Once upon a time, I suffered from glossophobia.
This affliction touches billions. It's the fear of public speaking, even to a tiny group.
I conquered it by discovering what makes people smile, nod, and listen carefully, because nothing calms you down faster than an interested audience.
This is what I've learned.
People love stories. Children plea for them at night, and adults crave them, too. Stories make us wonder; we want to know what happens next, which keeps us engaged, even enthralled.
People don't want to be impressed. They want to be respected. Rookie speakers feel tempted to impress an audience, assuming that this will make their ideas sound impressive, too. But if your words or actions suggest "I am better than you," people won't care what you say.
This principle also underlies another rule of effective speaking: Dress like your audience, but just a little bit better."
Don't try to impress them. Try to touch them.
People care if. If you truly want to help your listeners--by informing or motivating them, or improving their lives--they will care and listen. But they will care only if you do.
This recalls a favorite tip: "If you really care, notify your face."
Your eyes mean everything.
Your eyes mean everything.We mistrust people who won't look us in the eyes--even if our eyes are among over 200 sets in a room. We regard peoples' eyes as windows to their souls, and it's from our eyes that people assess us.
If you look each person in the eye for a few seconds, you make each person feel important--a feeling that every person craves. It also makes each audience member feel involved; it makes your presentation feel like a conversation rather than a recitation.
For this reason, minimize visual aids. They break eye contact and make it appear that you are talking to the screen and not to your listeners.
Look them in the eyes.
Preparation matters. But not for the reason you suspect. Preparation does more than make a presentation appear polished--and a too-polished presentation actually can feel inauthentic, even souless. If you've spent hours learning about the people to whom you are speaking, you will communicate the most compelling message you can deliver to a person: You are important to me.
If it's worth saying, it bears repeating.

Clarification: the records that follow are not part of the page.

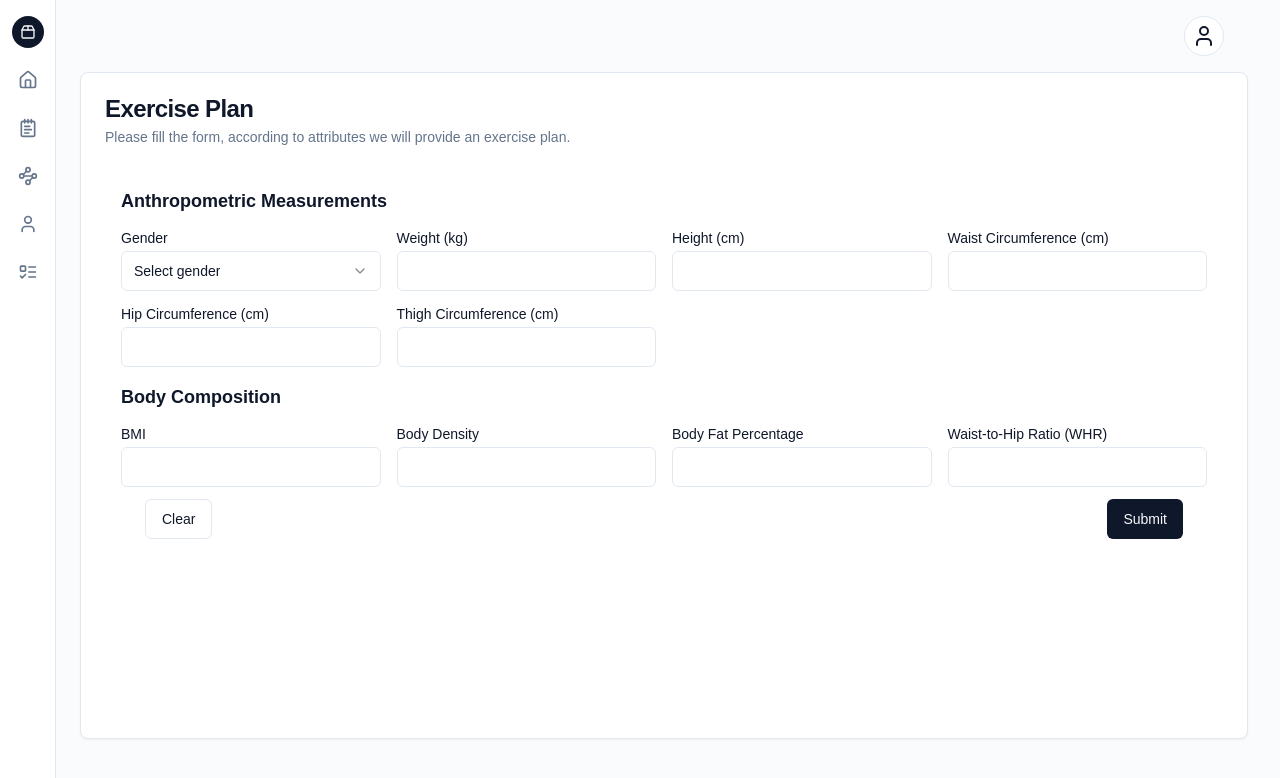
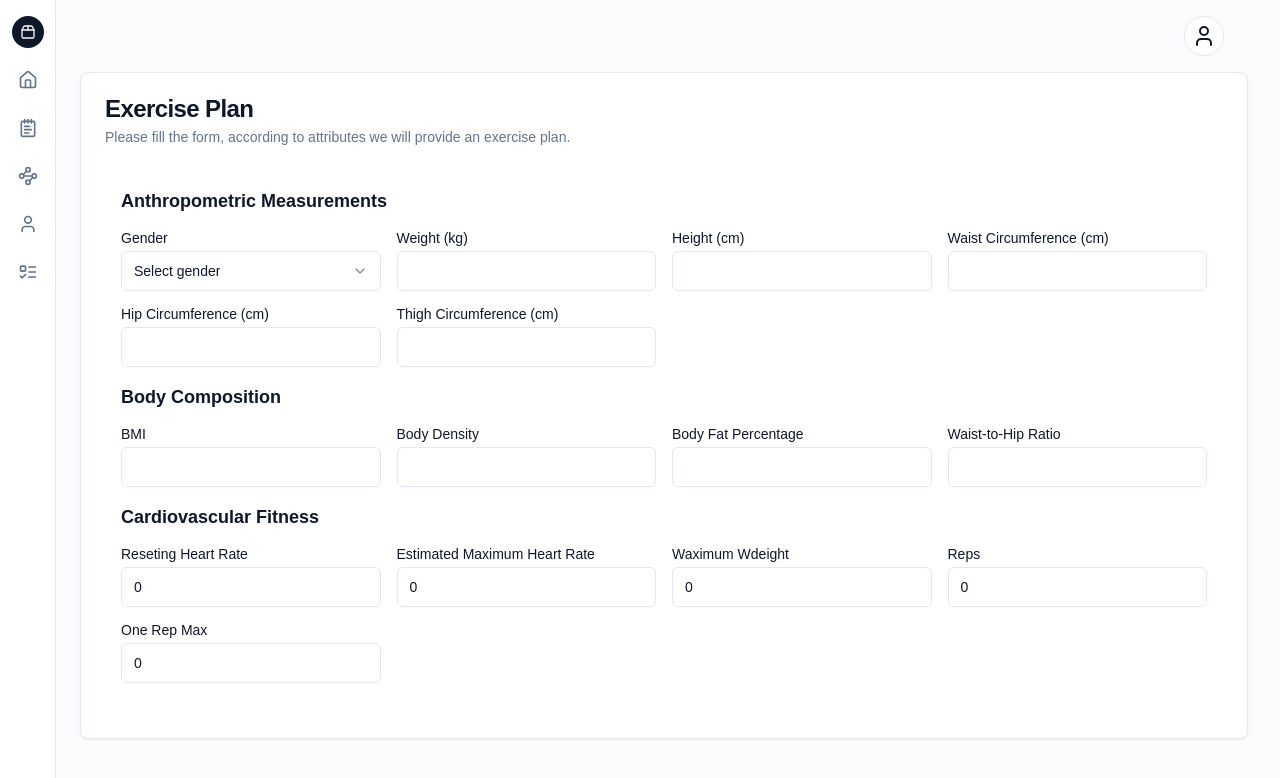
Before and after one commit to ThusharaSamaraweera/power-gym-frontend, a React (Vite) app: page /exercise-plan-form in a window 1280 px wide. Shown: the top 778 px of the page. Built offline with nearby package versions, Linux system fonts and the light colour scheme; no server answers.

Commit message:
add other section in exercise plan form

```diff
--- a/src/pages/ExercisePlanForm.tsx
+++ b/src/pages/ExercisePlanForm.tsx
@@ -19,13 +19,27 @@ const ExercisePlanForm = () => {
     tricepsCircumference: "",
     supraIliacCircumference: "",
     gender: "",
+    resetingHeartRate: 0,
+    estimatedMaximumHeartRate: 0,
+    maximumWeight: 0,
+    reps: 0,
+    oneRepMax: 0,
+    sitAndReachTest: 0,
+    muscularEnduranceTest: 0,
+    cardiorespiratoryEnduranceTest: 0,
+    dailySteps: 0,
+    hydrationLevel: 0,
+    fitnessGoals: [],
+    exercisePreferences: [],
+    medicalHistory: [],
+    averageHoursofSleep: 0,
   };
 
   const [measurements, setMeasurements] = useState(initialMeasurements);
   const [bmi, setBmi] = useState("");
   const [bodyDensity, setBodyDensity] = useState("");
   const [bodyFatPercentage, setBodyFatPercentage] = useState("");
-  const [whr, setWhr] = useState("");
+  const [waistToHipRadio, setWaistToHipRadio] = useState("");
 
   useEffect(() => {
     calculateDerivedValues();
@@ -52,42 +66,54 @@ const ExercisePlanForm = () => {
       setBmi(bmiValue);
 
       // Replace these with the actual formulas you want to use
-      const bodyDensityValue = (1.2 * bmiValue + 0.23 * (measurements.gender === "male" ? 10 : 20) - 5.4).toFixed(2);
+      const bodyDensityValue = (1.2 * parseFloat(bmiValue) + 0.23 * (measurements.gender === "male" ? 10 : 20) - 5.4).toFixed(2);
       setBodyDensity(bodyDensityValue);
-      const bodyFatPercentageValue = (1.2 * bmiValue + 0.23 * (measurements.gender === "male" ? 10 : 20) - 5.4).toFixed(2);
+      const bodyFatPercentageValue = (1.2 * parseFloat(bmiValue) + 0.23 * (measurements.gender === "male" ? 10 : 20) - 5.4).toFixed(2);
       setBodyFatPercentage(bodyFatPercentageValue);
     }
 
     if (waist && hip) {
       const whrValue = (hip / waist).toFixed(2);
-      setWhr(whrValue);
+      setWaistToHipRadio(whrValue);
+    }
+
+    if(measurements?.resetingHeartRate) {
+      const estimatedMaximumHeartRate = 220 - measurements?.resetingHeartRate;
+      setMeasurements({...measurements, estimatedMaximumHeartRate: estimatedMaximumHeartRate});
+    }
+
+    if(measurements?.maximumWeight && measurements?.reps) {
+      const oneRepMax = Math.round(measurements?.maximumWeight * (1 + (measurements?.reps * 0.0333 )));
+      setMeasurements({...measurements, oneRepMax: oneRepMax});
     }
   };
 
-  const handleSubmit = (e) => {
+  // eslint-disable-next-line @typescript-eslint/no-explicit-any
+  const handleSubmit = (e: any) => {
     e.preventDefault();
     const data = {
       ...measurements,
       bmi,
       bodyDensity,
       bodyFatPercentage,
-      whr,
+      waistToHipRadio,
     };
-    // Send data to backend
-    fetch("/api/exercise-plan", {
-      method: "POST",
-      headers: {
-        "Content-Type": "application/json",
-      },
-      body: JSON.stringify(data),
-    })
-      .then((response) => response.json())
-      .then((data) => {
-        console.log("Success:", data);
-      })
-      .catch((error) => {
-        console.error("Error:", error);
-      });
+    console.log("🚀 ~ file: ExercisePlanForm.tsx:94 ~ handleSubmit ~ data:", data)
+  //   // Send data to backend
+  //   fetch("/api/exercise-plan", {
+  //     method: "POST",
+  //     headers: {
+  //       "Content-Type": "application/json",
+  //     },
+  //     body: JSON.stringify(data),
+  //   })
+  //     .then((response) => response.json())
+  //     .then((data) => {
+  //       console.log("Success:", data);
+  //     })
+  //     .catch((error) => {
+  //       console.error("Error:", error);
+  //     });
   };
 
   const handleClear = () => {
@@ -95,7 +121,7 @@ const ExercisePlanForm = () => {
     setBmi("");
     setBodyDensity("");
     setBodyFatPercentage("");
-    setWhr("");
+    setWaistToHipRadio("");
   };
 
   return (
@@ -106,7 +132,7 @@ const ExercisePlanForm = () => {
           <CardDescription>Please fill the form, according to attributes we will provide an exercise plan.</CardDescription>
         </CardHeader>
         <CardContent className='w-full h-full'>
-          <ScrollArea className='w-100 rounded-md px-2'>
+          <ScrollArea className='w-100 h-5/6 rounded-md px-2'>
             <form onSubmit={handleSubmit} className='px-2 gap-4'>
               <p className='font-bold text-lg my-4'>Anthropometric Measurements</p>
               <div className='grid grid-cols-2 md:grid-cols-3 lg:grid-cols-4  w-full items-center gap-4'>
@@ -168,7 +194,6 @@ const ExercisePlanForm = () => {
                 </div>
               </div>
               <p className='font-bold text-lg mt-4'>Body Composition</p>
-
               <div className='grid grid-cols-2 md:grid-cols-3 lg:grid-cols-4 w-full items-center gap-4 mt-4'>
                 <div className='flex flex-col space-y-1.5'>
                   <Label>BMI</Label>
@@ -183,12 +208,80 @@ const ExercisePlanForm = () => {
                   <Input value={bodyFatPercentage} readOnly />
                 </div>
                 <div className='flex flex-col space-y-1.5'>
-                  <Label>Waist-to-Hip Ratio (WHR)</Label>
-                  <Input value={whr} readOnly />
+                  <Label>Waist-to-Hip Ratio</Label>
+                  <Input value={waistToHipRadio} readOnly />
+                </div>
+              </div>
+              <p className='font-bold text-lg mt-4'> Cardiovascular Fitness</p>
+              <div className='grid grid-cols-2 md:grid-cols-3 lg:grid-cols-4 w-full items-center gap-4 mt-4'>
+                <div className='flex flex-col space-y-1.5'>
+                  <Label>Reseting Heart Rate</Label>
+                  <Input id='resetingHeartRate' value={measurements?.resetingHeartRate} type='number' onChange={handleChange} />
+                </div>
+                <div className='flex flex-col space-y-1.5'>
+                  <Label>Estimated Maximum Heart Rate</Label>
+                  <Input value={measurements?.estimatedMaximumHeartRate} readOnly />
+                </div>
+                <div className='flex flex-col space-y-1.5'>
+                  <Label>Waximum Wdeight</Label>
+                  <Input id='maximumWeight' value={measurements?.maximumWeight} type='number' onChange={handleChange} />
+                </div>
+                <div className='flex flex-col space-y-1.5'>
+                  <Label>Reps</Label>
+                  <Input id='reps' value={measurements?.reps} type='number' onChange={handleChange} />
+                </div>
+                <div className='flex flex-col space-y-1.5'>
+                  <Label>One Rep Max</Label>
+                  <Input value={measurements?.oneRepMax} readOnly />
+                </div>
+              </div>
+              <p className='font-bold text-lg mt-4'>Flexibility</p>
+              <div className='grid grid-cols-2 md:grid-cols-3 lg:grid-cols-4 w-full items-center gap-4 mt-4'>
+                <div className='flex flex-col space-y-1.5'>
+                  <Label>Sit-and-Reach Test</Label>
+                  <Input id='sitAndReachTest' value={measurements?.sitAndReachTest} type='number' onChange={handleChange} />
+                </div>
+              </div>
+              <p className='font-bold text-lg mt-4'>Endurance</p>
+              <div className='grid grid-cols-2 md:grid-cols-3 lg:grid-cols-4 w-full items-center gap-4 mt-4'>
+                <div className='flex flex-col space-y-1.5'>
+                  <Label>Muscular Endurance Test</Label>
+                  <Input id='muscularEnduranceTest' value={measurements?.muscularEnduranceTest} type='number' onChange={handleChange} />
+                </div>
+
+                <div className='flex flex-col space-y-1.5'>
+                  <Label>Cardiorespiratory Endurance Tests</Label>
+                  <Input
+                    id='cardiorespiratoryEnduranceTest'
+                    value={measurements?.cardiorespiratoryEnduranceTest}
+                    type='number'
+                    onChange={handleChange}
+                  />
+                </div>
+              </div>
+              <p className='font-bold text-lg mt-4'> Physical Activity Levels</p>
+              <div className='grid grid-cols-2 md:grid-cols-3 lg:grid-cols-4 w-full items-center gap-4 mt-4'>
+                <div className='flex flex-col space-y-1.5'>
+                  <Label>Daily Steps</Label>
+                  <Input id='dailySteps' value={measurements?.dailySteps} type='number' onChange={handleChange} />
+                </div>
+
+                <div className='flex flex-col space-y-1.5'>
+                  <Label>Hydration Level</Label>
+                  <Input id='hydrationLevel' value={measurements?.hydrationLevel} type='number' onChange={handleChange} />
                 </div>
               </div>
 
+              {/* TODO: Add Goals and Preferences, Health Conditions */}
 
+              <p className='font-bold text-lg mt-4'>Lifestyle Factor</p>
+              <div className='grid grid-cols-2 md:grid-cols-3 lg:grid-cols-4 w-full items-center gap-4 mt-4'>
+                <div className='flex flex-col space-y-1.5'>
+                  <Label>Average hours of sleep per night</Label>
+                  <Input id='averageHoursofSleep' value={measurements?.averageHoursofSleep} type='number' onChange={handleChange} />
+                </div>
+
+              </div>
 
               <CardFooter className='flex justify-between mt-3'>
                 <Button variant='outline' onClick={handleClear}>
```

The old rule--"Tell them what you are going to tell them, then tell them, then tell them what you told them"--reflects the limitations of our memories. Plus researchers have shown repeatedly that people are more apt to believe something they hear more than once--even if they hear it from the same person, and even if they question that person's credibility.
People love music. An outstanding speech is musical; it ebbs and flows, hits a variety of notes, and makes beautiful use of pauses and silence. Just as in humor, speaking's key ingredient is timing.
Allow some gaps between your notes.
Obey The Rule of Seven. There's a reason why only seven principles appear above: Our brains and memories have limits. We can recall seven-digit phone numbers. Throw in an area code, however, and we become helpless. So make no more than seven points. (Recent research suggests that making just three or four points works much better.
Harry Beckwith (website)(Twitter) speaks and lectures on marketing and consumer psychology all over the world. His books include the worldwide bestseller, Sellng the Invisible, and the just-released Unthinking: The Surprising Forces Behind What We Buy.
(On repetition) Begg, I.M., Anas, A., and Farinaccci, S. "Dissociation of processes of belief", Journal of Experimental Psychology: General Volume 121, Issue 4, December 1992, Pages 446-458
Miller, G. A. (1956), "The magical number seven, plus or minus two: Some limits on our capacity for processing information", Psychological Review 63 (2): 343-355
Cowan, N. (2001). "The magical number four in short-term memory: A reconsideration of mental storage capacity", Behavioral and Brain Sciences, 24, 87-185.